Shmee150 gets the special opportunity to ride shotgun in the Pagani Huayra Codalunga factory prototype for a ride up and down the hill climb at the Goodwood Festival of Speed. Along the way, he does some high-end car spotting, including quite a few of the latest and greatest hypercars.
The driver at the wheel points out that the Goodwood hill climb is surprisingly challenging. First, it's not a race course. For much of the year, the road functions as the driveway for the Goodwood House estate, so there are imperfections in the asphalt.
Gallery: Pagani Huayra Codalunga
Plus, a wide array of vehicles go up the hill during the Festival of Speed. Many of them are older vehicles that can leave bits of oil or other slippery substances on the track.
The hypercars are often running on cold tires, too. There isn't much room to warm up the rubber before taking on the hill climb, so the vehicles don't have optimum amounts of grip.
"Codalunga" means long tail in Italian. The resculpted Huayra is 360 millimetres (14.17 inches) longer and features a flowing rear section that evokes the appearance of endurance race cars from the 1960s. There are active flaps at the back. The tail also has three circular taillights in an arch on each side and ceramic-coated quad exhausts in the centre.

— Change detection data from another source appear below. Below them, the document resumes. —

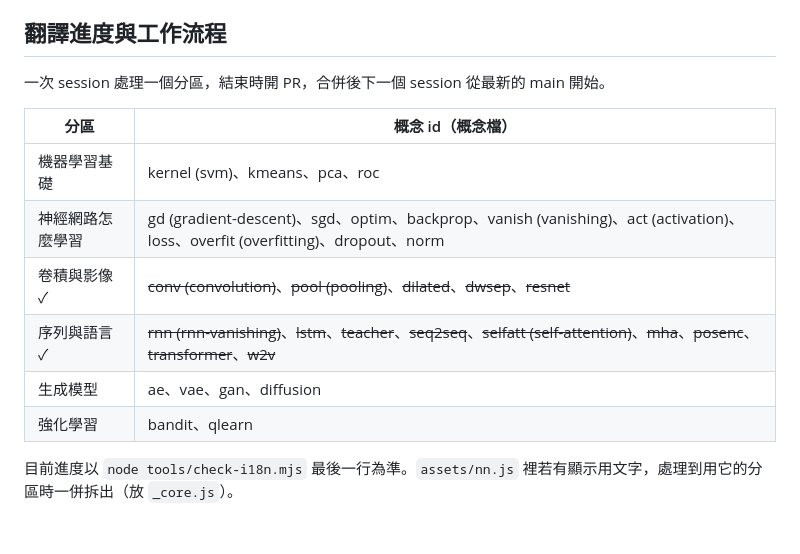
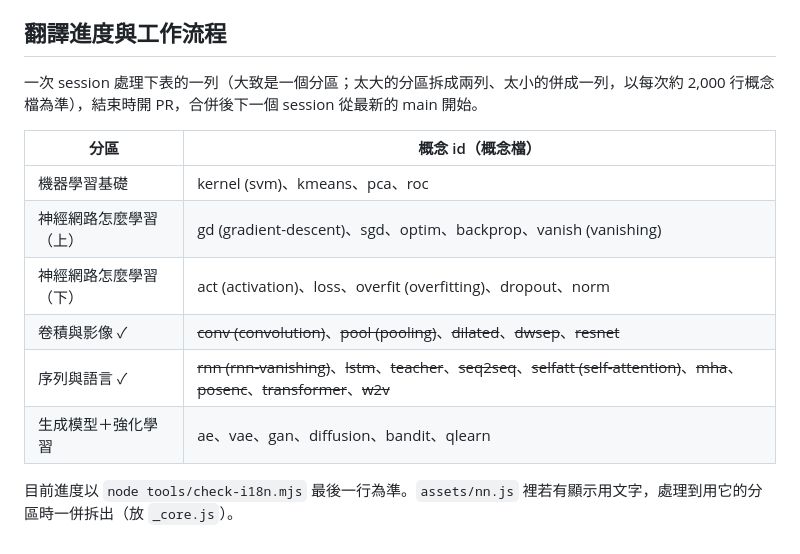
Before and after one commit to deanocean/ai-concepts-visualized, a Markdown page: CLAUDE.md, the part around the change. Drawn GitHub-style.

Commit message:
Plan the remaining i18n sessions by size in CLAUDE.md
Split 神經網路怎麼學習 into two sessions and merge 生成模型 with 強化學習,
aiming at about 2,000 lines of concept code per session.

Co-Authored-By: Claude Opus 5.5 <noreply@anthropic.com>
Claude-Session: https://claude.ai/code/session_01Xda3V1Emgq43XZ9J8NB3Q7

```diff
--- a/CLAUDE.md
+++ b/CLAUDE.md
@@ -48,15 +48,15 @@
 
 ## 翻譯進度與工作流程
 
-一次 session 處理一個分區，結束時開 PR，合併後下一個 session 從最新的 main 開始。
+一次 session 處理下表的一列（大致是一個分區；太大的分區拆成兩列、太小的併成一列，以每次約 2,000 行概念檔為準），結束時開 PR，合併後下一個 session 從最新的 main 開始。
 
 | 分區 | 概念 id（概念檔） |
 |---|---|
 | 機器學習基礎 | kernel (svm)、kmeans、pca、roc |
-| 神經網路怎麼學習 | gd (gradient-descent)、sgd、optim、backprop、vanish (vanishing)、act (activation)、loss、overfit (overfitting)、dropout、norm |
+| 神經網路怎麼學習（上） | gd (gradient-descent)、sgd、optim、backprop、vanish (vanishing) |
+| 神經網路怎麼學習（下） | act (activation)、loss、overfit (overfitting)、dropout、norm |
 | 卷積與影像 ✓ | ~~conv (convolution)~~、~~pool (pooling)~~、~~dilated~~、~~dwsep~~、~~resnet~~ |
 | 序列與語言 ✓ | ~~rnn (rnn-vanishing)~~、~~lstm~~、~~teacher~~、~~seq2seq~~、~~selfatt (self-attention)~~、~~mha~~、~~posenc~~、~~transformer~~、~~w2v~~ |
-| 生成模型 | ae、vae、gan、diffusion |
-| 強化學習 | bandit、qlearn |
+| 生成模型＋強化學習 | ae、vae、gan、diffusion、bandit、qlearn |
 
 目前進度以 `node tools/check-i18n.mjs` 最後一行為準。`assets/nn.js` 裡若有顯示用文字，處理到用它的分區時一併拆出（放 `_core.js`）。
```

Inside, there are re-engineered controls compared to other Huayra variants. It has seats with a chequerboard pattern on the bolsters. The same styling motif is on the fitted luggage that comes with the car.
The Pagani Huayra Codalunga uses a mid-mounted 6.0-litre twin-turbo V12 that makes 827 bhp (617 kilowatts) and 811 pound-feet (1,100 Newton-metres) of torque. Each one comes with a pair of exhaust pipes that buyers can fit: a loud, straight setup or a quieter, restricted layout. In all, the hypercar weighs just 1,290 kilograms (2,822 pounds).
Pagani is only making five examples of the Codalunga for €7 million each. All of them already have customers. The company is also working on its Huayra successor, which goes by the codename C10, and debuts on 12 September.